I belong to a librarian book club that reads a different genre every month to improve our reader’s advisory skills. The idea is to get us better-acquainted with the types of books we may not normally read. In addition to improving my recommendations, I’m also studying these books from a writer’s perspective. Just because I don’t write a certain genre doesn’t mean I can’t learn from those who do. If you want to see other posts in this series, check out the “genre lessons” tag.

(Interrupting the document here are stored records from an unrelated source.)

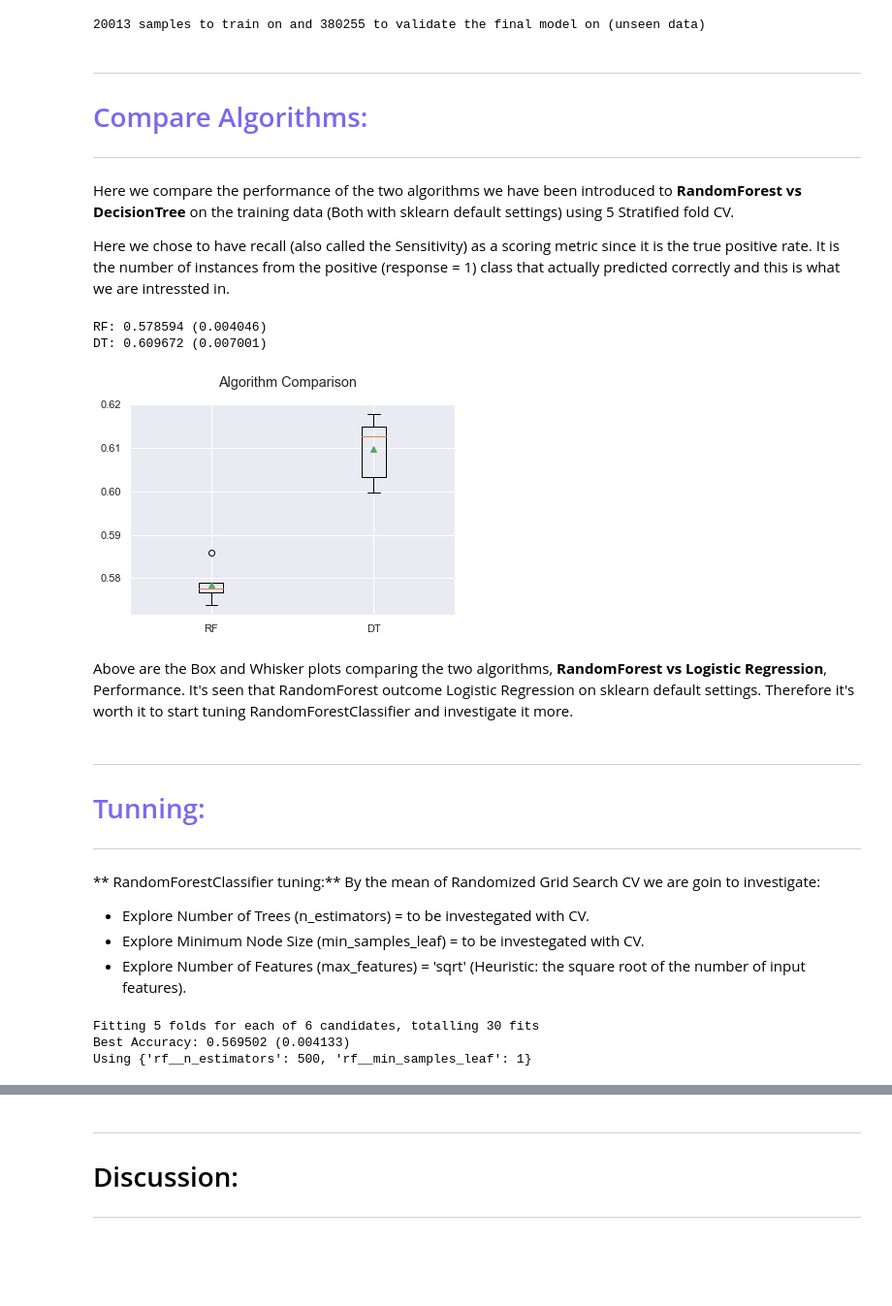
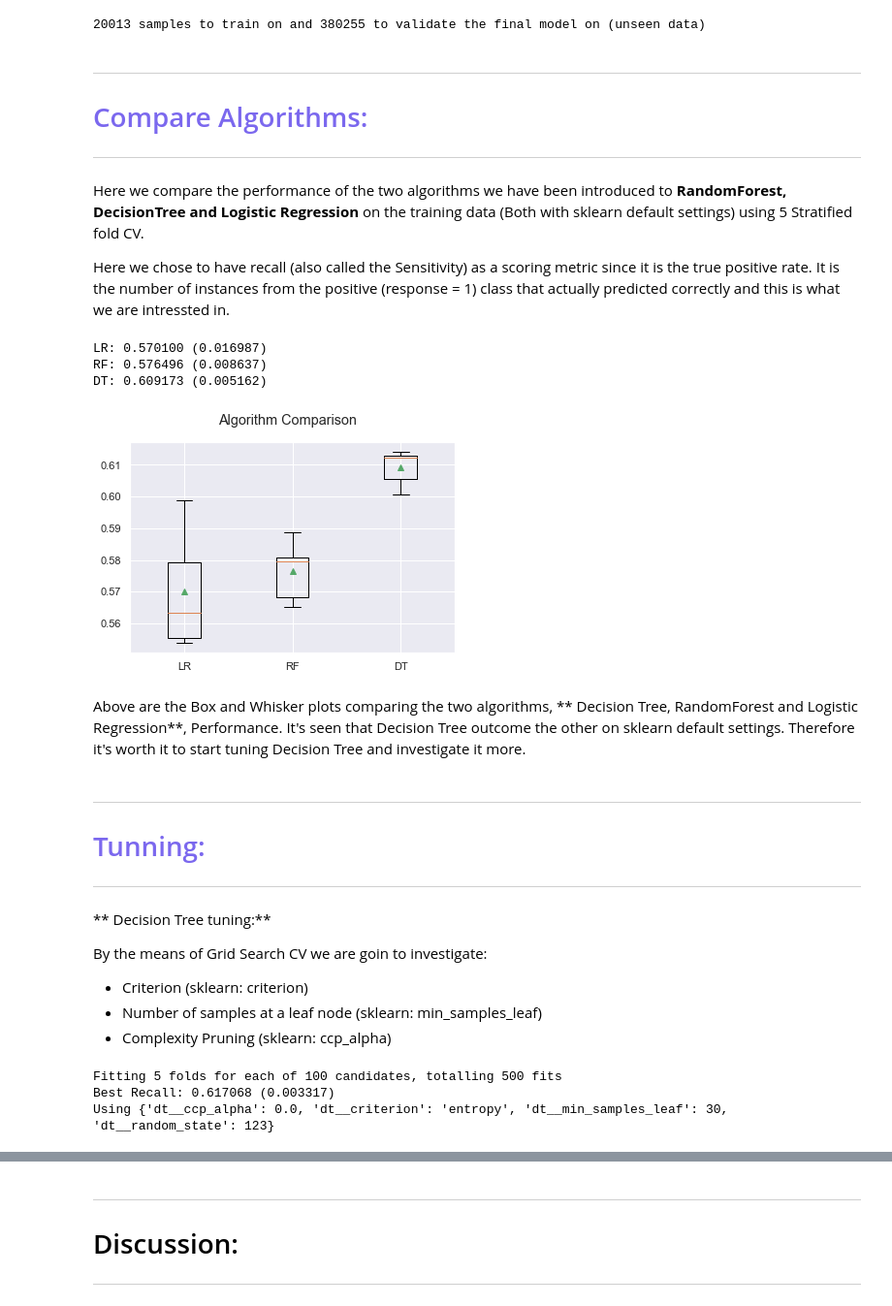
Before and after one commit to AbdulstarKousa/social-data-analysis, a Jupyter notebook: Project/Final_NoteBook_P03.ipynb, the cells around one changed output, grey strips where cells are left out. Shown at 97% size. Saved outputs shown, nothing was run; the diff lists cells and outputs as text; code cells hidden in the pictures; blank space fills up the shorter version.

```diff
--- a/Project/Final_NoteBook_P03.ipynb
+++ b/Project/Final_NoteBook_P03.ipynb
@@ -285,43 +291,45 @@ print (f'{len(Y_train)} samples to train on and {len(Y_validation)} to validate
 
 ---
 
-Here we compare the performance of the two algorithms we have been introduced to **RandomForest vs DecisionTree** on the training data (Both with sklearn default settings) using 5 Stratified fold CV.
+Here we compare the performance of the two algorithms we have been introduced to **RandomForest, DecisionTree and Logistic Regression** on the training data (Both with sklearn default settings) using 5 Stratified fold CV.
 
 
 Here we chose to have recall (also called the Sensitivity) as a scoring metric since it is the true positive rate. It is the number of instances from the positive (response = 1) class that actually predicted correctly and this is what we are intressted in.
 # %%
 """ scoring """
 scoring = 'recall'
 
 """ Pipelines """
 pipelines = []
+pipelines.append(('LR', Pipeline([('preprocessor', preprocessor),('lr',LogisticRegression())])))
 pipelines.append(('RF', Pipeline([('preprocessor', preprocessor),('rf',RandomForestClassifier())])))
 pipelines.append(('DT', Pipeline([('preprocessor', preprocessor),('dt',DecisionTreeClassifier())])))
 
 """ CV """
 results = []
 names = []
 for name, model in pipelines:
     skfold = StratifiedKFold(n_splits=5,shuffle= True, random_state=seed)
     cv_results = cross_val_score(model, X_train, Y_train, cv=skfold, scoring=scoring)
     results.append(cv_results)
     names.append(name)
     msg = "%s: %f (%f)" % (name, cv_results.mean(), cv_results.std())
     print(msg)
 
 """ Compare Algorithms """
 fig = plt.figure()
 fig.suptitle('Algorithm Comparison')
 ax = fig.add_subplot(111)
 plt.boxplot(results, showmeans=True)
 ax.set_xticklabels(names)
 plt.show()
 # %% [output]
-RF: 0.578594 (0.004046)
-DT: 0.609672 (0.007001)
+LR: 0.570100 (0.016987)
+RF: 0.576496 (0.008637)
+DT: 0.609173 (0.005162)
-[figure, old version]
+[figure, new version]
 # %% [markdown]
-Above are the Box and Whisker plots comparing the two algorithms, **RandomForest vs Logistic Regression**, Performance. It's seen that RandomForest outcome Logistic Regression on sklearn default settings. Therefore it's worth it to start tuning RandomForestClassifier and investigate it more.
+Above are the Box and Whisker plots comparing the two algorithms, ** Decision Tree, RandomForest and Logistic Regression**, Performance. It's seen that Decision Tree outcome the other on sklearn default settings. Therefore it's worth it to start tuning Decision Tree and investigate it more.
 # %% [markdown]
 ---
 
@@ -329,34 +337,38 @@ Above are the Box and Whisker plots comparing the two algorithms, **RandomForest
 
 ---
 
- ** RandomForestClassifier tuning:**
- By the mean of Randomized Grid Search CV we are goin to investigate:
- - Explore Number of Trees    (n_estimators)      = to be investegated with CV.
- - Explore Minimum Node Size  (min_samples_leaf)  = to be investegated with CV.
- - Explore Number of Features (max_features)      = 'sqrt' (Heuristic: the square root of the number of input features).
+ ** Decision Tree tuning:**
+
+ By the means of Grid Search CV we are goin to investigate:
+ - Criterion (sklearn: criterion)
+ - Number of samples at a leaf node (sklearn: min_samples_leaf)
+ - Complexity Pruning (sklearn: ccp_alpha)
 # %%
 """ Define models """
 model = Pipeline([
     ('preprocessor', preprocessor),
-    ('rf',RandomForestClassifier(max_features = 'sqrt'))
+    ('dt',DecisionTreeClassifier())
     ])
 
 """ Define grid parameters """
-n_estimators = [100,500,1000]
-min_samples_leaf = [1, 50, 100]
-grid = dict(rf__n_estimators=n_estimators, rf__min_samples_leaf=min_samples_leaf)
+random_state = [seed]
+criterion        = ['gini', 'entropy']
+min_samples_leaf = list(range(0,60,10))
+min_samples_leaf.remove(0)
+ccp_alpha        = np.linspace(0, 1, 10)
+grid = dict(dt__random_state = random_state, dt__criterion=criterion, dt__min_samples_leaf=min_samples_leaf, dt__ccp_alpha=ccp_alpha)
 
 """ Define grid search """
-cv = StratifiedKFold(n_splits=5,shuffle= True, random_state=seed)
-random_grid_search = RandomizedSearchCV(estimator = model, param_distributions = grid, scoring=scoring, n_iter = 6, cv = cv, verbose=2, n_jobs = 4)
-grid_result = random_grid_search.fit(X_train, Y_train)
+cv = StratifiedKFold(n_splits=5, shuffle= True, random_state=seed)
+grid_search = GridSearchCV(estimator = model, param_grid = grid, scoring=scoring, cv = cv, n_jobs = 4, verbose = 2)
+grid_result = grid_search.fit(X_train, Y_train)
 
 """ best results """
 print("Best Recall: %f (%f) \nUsing %s" % (grid_result.best_score_, grid_result.cv_results_['std_test_score'][grid_result.best_index_], grid_result.best_params_))
 # %% [output]
-Fitting 5 folds for each of 6 candidates, totalling 30 fits
-Best Accuracy: 0.569502 (0.004133)
-Using {'rf__n_estimators': 500, 'rf__min_samples_leaf': 1}
+Fitting 5 folds for each of 100 candidates, totalling 500 fits
+Best Recall: 0.617068 (0.003317)
+Using {'dt__ccp_alpha': 0.0, 'dt__criterion': 'entropy', 'dt__min_samples_leaf': 30, 'dt__random_state': 123}
 # %% [markdown]
 ---
 
```
Also changed, not shown: parts of 13 cells of this notebook.
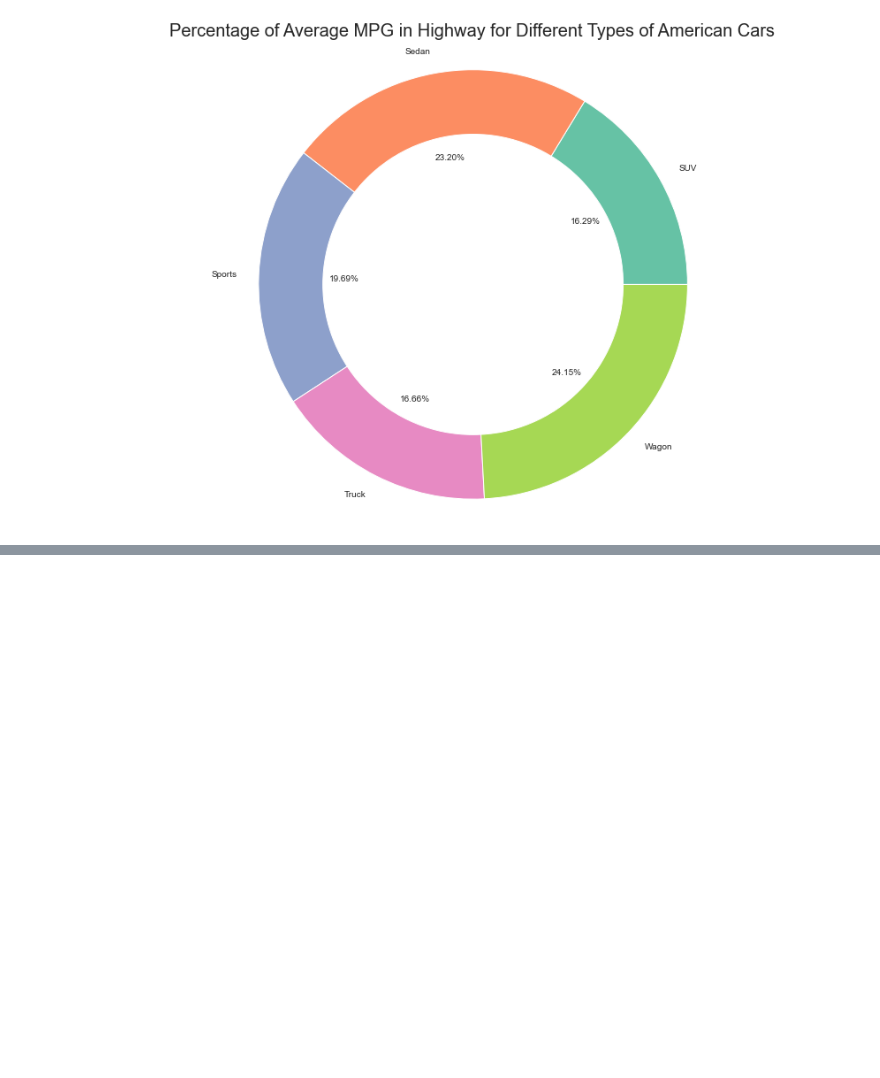
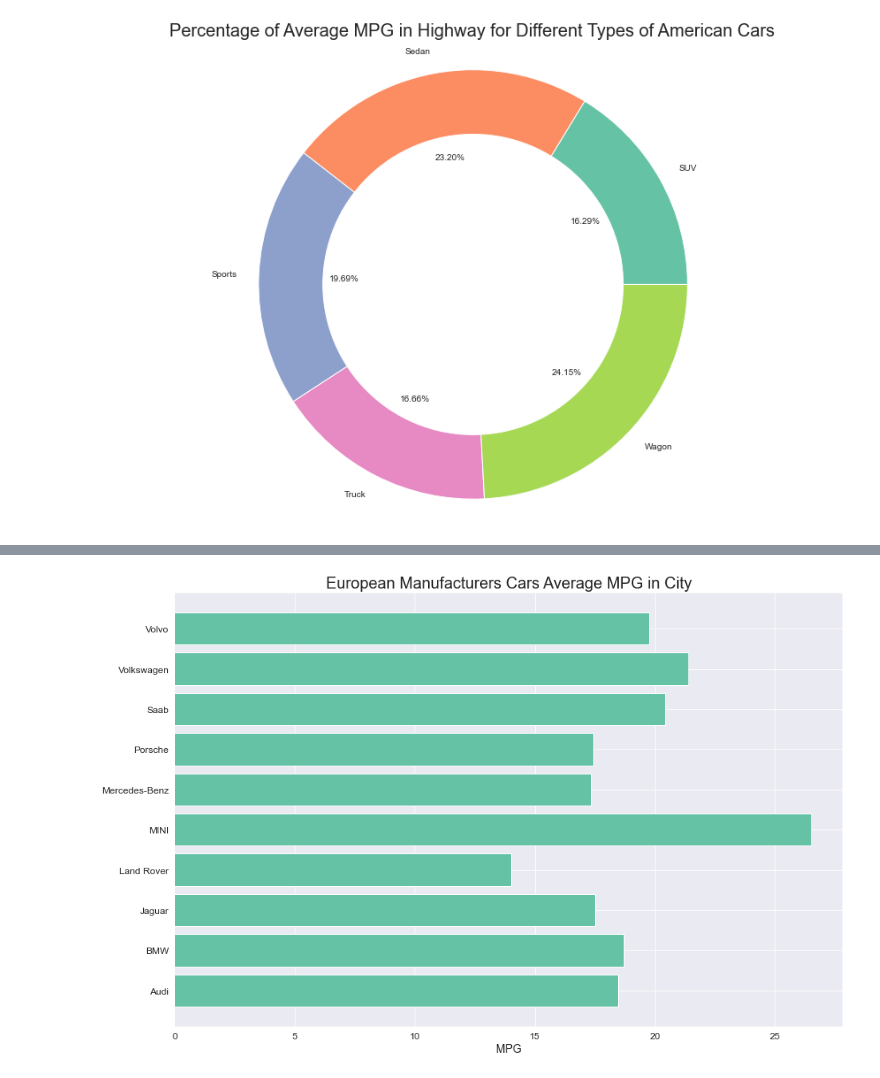
Before and after one commit to shamimsikder/Data-Visualization-Exercises, a Jupyter notebook: Cars Data Visualization.ipynb, the cells around one changed output, grey strips where cells are left out. Saved outputs shown, nothing was run; the diff lists cells and outputs as text; code cells hidden in the pictures; blank space fills up the shorter version.

Commit message:
American Manufacturers Cars Average MPG in City

```diff
--- a/Cars Data Visualization.ipynb
+++ b/Cars Data Visualization.ipynb
@@ -686,3 +686,12 @@ plt.axis('equal')
 plt.title("Percentage of Average MPG in Highway for Different Types of American Cars",fontsize=20);
 # %% [output]
 [figure]
+# %%
+eu_gb_make = eu.groupby('Make',as_index=False)
+
+eu_gb_make = eu_gb_make.agg(np.mean)
+
+eu_gb_make.MSRP = eu_gb_make.MSRP.astype(int)
+eu_gb_make.Invoice = eu_gb_make.Invoice.astype(int)
+
+eu_gb_make
@@ -688,0 +760,11 @@ plt.title("Percentage of Average MPG in Highway for Different Types of American
+# %%
+plt.figure(figsize=(15,10))
+
+plt.barh(eu_gb_make.Make,eu_gb_make.MPG_City)
+
+plt.title("European Manufacturers Cars Average MPG in City",fontsize=20)
+plt.xlabel("MPG",fontsize=14)
+plt.xticks(fontsize=12)
+plt.yticks(fontsize=12);
+# %% [output]
+[figure, added]
```
Also changed, not shown: parts of 9 cells of this notebook.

This month we’re discussing poetry. I have a weird relationship with poetry. There are lots of poets and collections that are considered lofty, literary works — Poetry with a capital “P” — that I just don’t get. I recognize that these are great works, but they do nothing for me. But at the same time, I love music, and the sound of words, and clever turns of phrase (bonus points if there’s some kind of rhyme, either internal or at the end of a line). I will spend hours turning over a gorgeous line/sentence/paragraph/stanza in my mind. And I am so in awe of some spoken word poets, I can’t even articulate their genius.
So, poetry. It simultaneously delights and confuses me, intrigues and bores me, depending on the poem. Which I guess is true of any format, any medium. But people often speak of poetry as a single thing (genre?), so I sometimes feel like I should be able to form a single opinion on it. Either it’s for me, or it’s not, right?
Wrong. The first lesson I learned when reading poetry for this month’s book club is:
1. No single work is representative of any genre, category, format, medium, etc. Just like there are some mysteries I love and others I couldn’t finish, some romances that make me swoon and others that make me cringe, the label a work is given does not automatically determine who will like or dislike it. Sure, knowing the genre helps, but you might surprise yourself when you try something in a genre you don’t normally read. I find that time and time again with poetry. Also,
2. A piece can read like poetry even if it’s written as prose, in paragraphs rather than stanzas. Some of the most gorgeous, poetic things I’ve read have come from novels by the likes of Benjamin Alire Sáenz, Jandy Nelson, and Maggie Stiefvater. Those lines that make you catch your breath, that you go back and re-read again and again — whether they’re hidden in prose or not, I consider them poetry. Finally,
3. Whether you’re writing poetry or prose, there has to be an overall arc, a theme or story connecting the entire work. In a novel, that’s your story. In a collection of poems, maybe that’s a story (as we see with novels in verse), or maybe it’s a theme that links every poem in that collection. Whatever it is, there has to be a common thread.
Now, I’m off to read some more gorgeous writing. I finally got my hands on the audiobook The Raven King, and I believe Maggie Stiefvater’s prose is so musical it’s even better read aloud.
What has poetry taught you about writing? Any poets or collections you’d recommend?